Ann Coulter

Al Gore endlessly bragged to the media about his service in Vietnam. "I took my turn regularly on the perimeter in these little firebases out in the boonies. Something would move, we'd fire first and ask questions later," he told Vanity Fair. And then we found out Gore had a personal bodyguard in Vietnam, the most dangerous weapon he carried was a typewriter, and he left after three months. Although to his credit, Gore did not put in for a Purple Heart for the carpal tunnel syndrome he got from all that typing.

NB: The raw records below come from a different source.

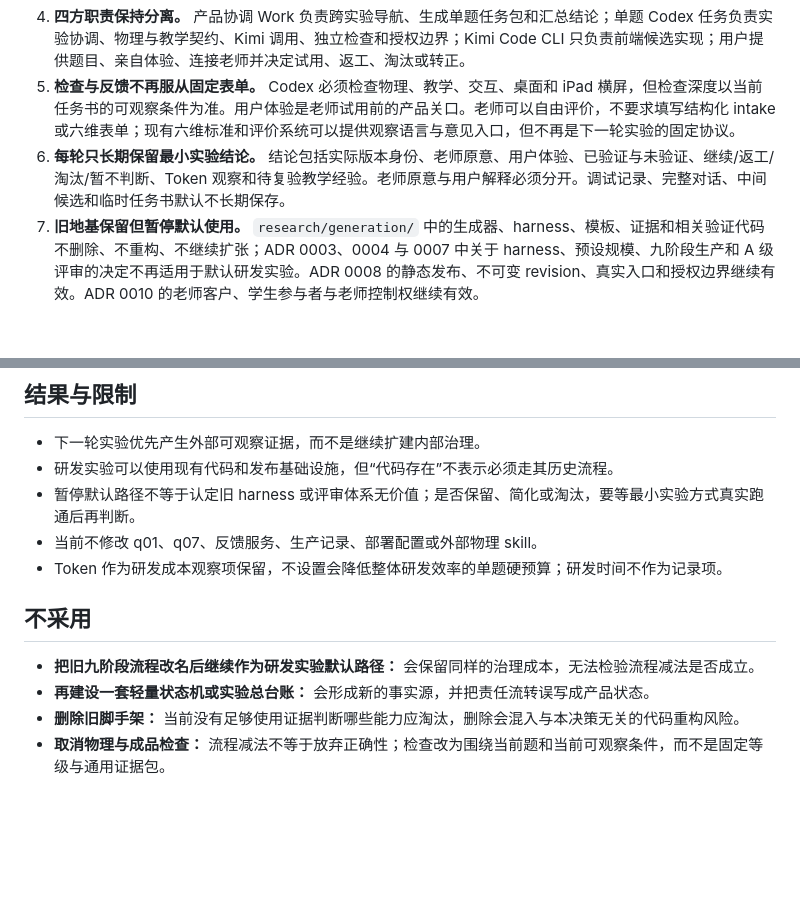
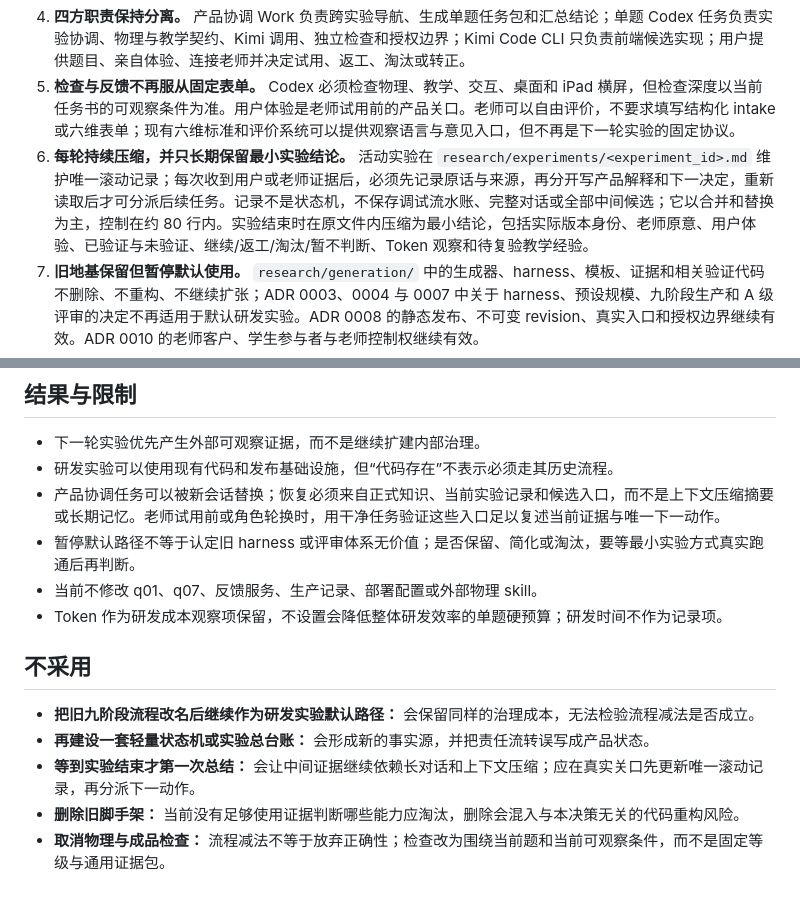
Before and after one commit to landeermail/courseware-space, a Markdown page: docs/adr/0011-default-to-minimal-courseware-research-experiments.md, 2 parts joined by grey strips. Rendered like a GitHub page; blank space fills up the shorter version.

```diff
--- a/docs/adr/0011-default-to-minimal-courseware-research-experiments.md
+++ b/docs/adr/0011-default-to-minimal-courseware-research-experiments.md
@@ -17,7 +17,7 @@
 3. **临时实验任务书只服务当前题。** 它只包含原题、物理模型、认知障碍假设、教学干预、互动必要性、必须观察或操控的现象、非目标和可观察验收条件；不沉淀为长期模板、通用 intake 或第二套项目事实源。
 4. **四方职责保持分离。** 产品协调 Work 负责跨实验导航、生成单题任务包和汇总结论；单题 Codex 任务负责实验协调、物理与教学契约、Kimi 调用、独立检查和授权边界；Kimi Code CLI 只负责前端候选实现；用户提供题目、亲自体验、连接老师并决定试用、返工、淘汰或转正。
 5. **检查与反馈不再服从固定表单。** Codex 必须检查物理、教学、交互、桌面和 iPad 横屏，但检查深度以当前任务书的可观察条件为准。用户体验是老师试用前的产品关口。老师可以自由评价，不要求填写结构化 intake 或六维表单；现有六维标准和评价系统可以提供观察语言与意见入口，但不再是下一轮实验的固定协议。
-6. **每轮只长期保留最小实验结论。** 结论包括实际版本身份、老师原意、用户体验、已验证与未验证、继续/返工/淘汰/暂不判断、Token 观察和待复验教学经验。老师原意与用户解释必须分开。调试记录、完整对话、中间候选和临时任务书默认不长期保存。
+6. **每轮持续压缩，并只长期保留最小实验结论。** 活动实验在 `research/experiments/<experiment_id>.md` 维护唯一滚动记录；每次收到用户或老师证据后，必须先记录原话与来源，再分开写产品解释和下一决定，重新读取后才可分派后续任务。记录不是状态机，不保存调试流水账、完整对话或全部中间候选；它以合并和替换为主，控制在约 80 行内。实验结束时在原文件内压缩为最小结论，包括实际版本身份、老师原意、用户体验、已验证与未验证、继续/返工/淘汰/暂不判断、Token 观察和待复验教学经验。
 7. **旧地基保留但暂停默认使用。** `research/generation/` 中的生成器、harness、模板、证据和相关验证代码不删除、不重构、不继续扩张；ADR 0003、0004 与 0007 中关于 harness、预设规模、九阶段生产和 A 级评审的决定不再适用于默认研发实验。ADR 0008 的静态发布、不可变 revision、真实入口和授权边界继续有效。ADR 0010 的老师客户、学生参与者与老师控制权继续有效。
 8. **单题经验不能自动改写通用能力。** 一次实验产生的教学或物理经验先记为待复验；只有经过跨题或未见题复验，才在独立任务中更新物理专家 skill、通用模板或长期质量规则。
 9. **正式生产必须由用户明确触发。** 只有用户明确决定某题转入正式生产时，才重新评估是否使用 `$build-physics-courseware`、生产状态单、冻结、独立成品评审和不可变发布流程。任何部署、发布、外部写入或生产状态变化仍须重新读取 `BLOCKED.md` 并获得相应授权。
@@ -26,6 +26,7 @@
 
 - 下一轮实验优先产生外部可观察证据，而不是继续扩建内部治理。
 - 研发实验可以使用现有代码和发布基础设施，但“代码存在”不表示必须走其历史流程。
+- 产品协调任务可以被新会话替换；恢复必须来自正式知识、当前实验记录和候选入口，而不是上下文压缩摘要或长期记忆。老师试用前或角色轮换时，用干净任务验证这些入口足以复述当前证据与唯一下一动作。
 - 暂停默认路径不等于认定旧 harness 或评审体系无价值；是否保留、简化或淘汰，要等最小实验方式真实跑通后再判断。
 - 当前不修改 q01、q07、反馈服务、生产记录、部署配置或外部物理 skill。
 - Token 作为研发成本观察项保留，不设置会降低整体研发效率的单题硬预算；研发时间不作为记录项。
@@ -34,5 +35,6 @@
 
 - **把旧九阶段流程改名后继续作为研发实验默认路径：** 会保留同样的治理成本，无法检验流程减法是否成立。
 - **再建设一套轻量状态机或实验总台账：** 会形成新的事实源，并把责任流转误写成产品状态。
+- **等到实验结束才第一次总结：** 会让中间证据继续依赖长对话和上下文压缩；应在真实关口先更新唯一滚动记录，再分派下一动作。
 - **删除旧脚手架：** 当前没有足够使用证据判断哪些能力应淘汰，删除会混入与本决策无关的代码重构风险。
 - **取消物理与成品检查：** 流程减法不等于放弃正确性；检查改为围绕当前题和当前可观察条件，而不是固定等级与通用证据包。
```
Also changed, not shown: AGENTS.md (+3 -0 lines), research/experiments/474-longitudinal-wave.md (added, +60 -0 lines).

Speaking of which, John Kerry claimed to be a valiant, Purple Heart-deserving Vietnam veteran, who spent Christmas 1968 in Cambodia -- until he ran for president and more than 280 Swift Boat Veterans called him a liar. We've been waiting more than 20 months for Kerry to make good on his "Meet the Press" pledge to sign form 180, which would allow the military to release his records.

Then there was Bill Burkett, who gave CBS the phony National Guard documents; Scott Thomas Beauchamp, The New Republic's fantasist anti-war "Baghdad Diarist"; and Max Cleland, whose injuries were repeatedly and falsely described as a result of enemy fire.

Liberals will even turn a war hero like Pat Tillman into an anti-war cause celebre posthumously -- so he can't disagree. Tillman died in a friendly fire incident that occurred -- unlike Max Cleland's accident -- during actual combat with the enemy.

Because they are screaming, hysterical women, liberals treat friendly fire like a drunk driving accident. But friendly fire has been a part of war from time immemorial.

Liberals have an insane, litigious view of the military: There's been an accident in warfare, let's sue! It's as mad as the line from "Dr. Strangelove": "Gentlemen! No fighting in the War Room!" Golly jeepers, accidents can't happen in a war!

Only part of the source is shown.